Well, lucky for Ian, he has me for a director. I was once the first guy dropped in every race. I was the guy who everyone thought needed to go back to school and become a doctor like my parents wanted. 6 yrs later I was the guy who won on Mt Ventoux. Point being, talent reveals itself in odd ways, and you have to look for it in different ways than just what a rider can do today. Riders develop in different ways and at different rates. You can't always tell who'd going to be a true champion just by how well they ride at 18 or 19. Young riders have huge ups and downs, and don't always know why, but the job for a director is to show absolute confidence in them, and their ability. You have to make your picks with riders and then stick by those picks, period.

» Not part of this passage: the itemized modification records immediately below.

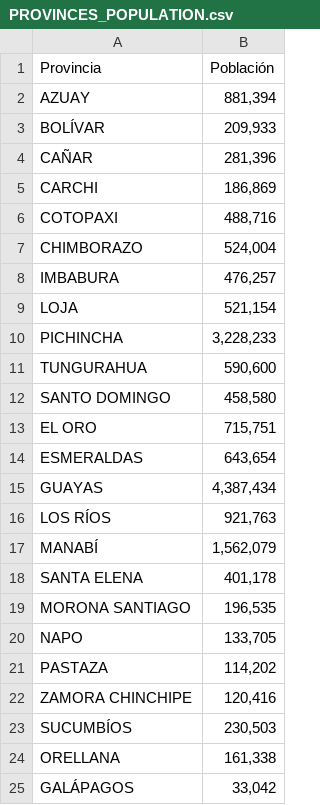
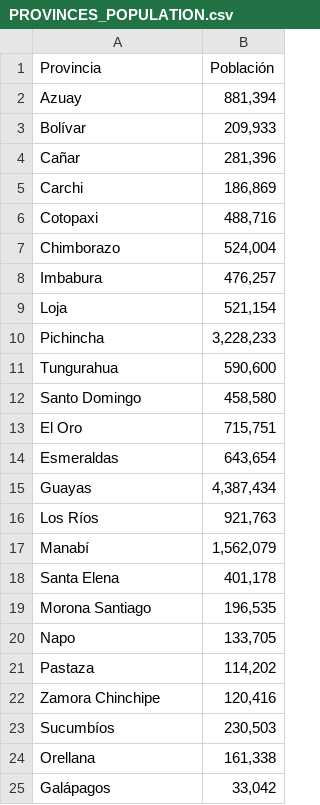
Before and after one commit to aquijanoruiz/elquantificador_posts, a CSV file: salud/2020-04-12-calculo-muestral-de-pruebas-aleatorias-de-coronavirus.Rmd/PROVINCES_POPULATION.csv, drawn as a sheet.

Commit message:
update

```diff
--- a/salud/2020-04-12-calculo-muestral-de-pruebas-aleatorias-de-coronavirus.Rmd/PROVINCES_POPULATION.csv
+++ b/salud/2020-04-12-calculo-muestral-de-pruebas-aleatorias-de-coronavirus.Rmd/PROVINCES_POPULATION.csv
@@ -1,25 +1,25 @@
 Provincia,Población
-AZUAY,"881,394"
-BOLÍVAR,"209,933"
-CAÑAR,"281,396"
-CARCHI,"186,869"
-COTOPAXI,"488,716"
-CHIMBORAZO,"524,004"
-IMBABURA,"476,257"
-LOJA,"521,154"
-PICHINCHA,"3,228,233"
-TUNGURAHUA,"590,600"
-SANTO DOMINGO,"458,580"
-EL ORO,"715,751"
-ESMERALDAS,"643,654"
-GUAYAS,"4,387,434"
-LOS RÍOS,"921,763"
-MANABÍ,"1,562,079"
-SANTA ELENA,"401,178"
-MORONA SANTIAGO,"196,535"
-NAPO ,"133,705"
-PASTAZA,"114,202"
-ZAMORA CHINCHIPE,"120,416"
-SUCUMBÍOS,"230,503"
-ORELLANA,"161,338"
-GALÁPAGOS,"33,042"
+Azuay,"881,394"
+Bolívar,"209,933"
+Cañar,"281,396"
+Carchi,"186,869"
+Cotopaxi,"488,716"
+Chimborazo,"524,004"
+Imbabura,"476,257"
+Loja,"521,154"
+Pichincha,"3,228,233"
+Tungurahua,"590,600"
+Santo Domingo,"458,580"
+El Oro,"715,751"
+Esmeraldas,"643,654"
+Guayas,"4,387,434"
+Los Ríos,"921,763"
+Manabí,"1,562,079"
+Santa Elena,"401,178"
+Morona Santiago,"196,535"
+Napo ,"133,705"
+Pastaza,"114,202"
+Zamora Chinchipe,"120,416"
+Sucumbíos,"230,503"
+Orellana,"161,338"
+Galápagos,"33,042"
```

This is not to say you should be easy on them, and let them just muddle around. You have to be hard on them, to reveal their errors, but not prejudice to what their future might be. Ian took until July to finally finish a complete stage race. He was written off by quite a few folks as a poor pick on my part, and too fragile to be any good.. Ian also later went on to become the US U23 Champion, and no-one seemed to remember he was the worst rider at all the Tour de Georgia or that the week before they wrote him off. But I remember, and so does he.
A director's worst nightmare
The other shocking event of neo-director apprenticeship at the Tour de Georgia was, sadly enough, another accident. During the time trial, one of my most talented riders, Craig Lewis, was hit by a car. I was following a different rider in the team car when I heard race radio announce that Craig had been hurt. When I arrived at the finish, I could see it was bad by the looks on the faces of the race directors.
I had been in many severe accidents in my long, and accident prone career as a cyclist, but I never felt emotion over it. Crashes happened and that was that. But this was much, much different. I was immediately very nervous upon hearing of his crash. Arriving at the hospital my gut just sank as the doctors told us that Craig was hanging on by a thread. I never felt overwhelmed in my life. I didn't know what to do, what to tell his parents. I kept thinking that if I'd followed Craig instead of Timmy it would not have happened. In just three shorts month of this team, we already had what would be the worst crash in all of cycling for 2004 within our ranks.
The list of injuries was worse than anything I've ever heard about and had the rider survive. Some 40 broken bones, 2 punctured lungs, a severe concussion, internal bleeding, and on and on. It was absolutely horrific. And there was Craig, tubes in his mouth to allow him to breath, blood everywhere, and only partially coherent. The first thing he did, unable to talk, was write on a small scrap of paper "ride?" He wanted to know when he could start training again. Unreal.
As a rider, when somebody crashes, you hate to hear about it, but you put it out of your mind, as you can't think about what could happen. As a director, you are responsible for these guys, and their safety, so when something happens, it touches you much, much deeper. I prayed for Craig and for his family, and as the night wore on, the news got better and better.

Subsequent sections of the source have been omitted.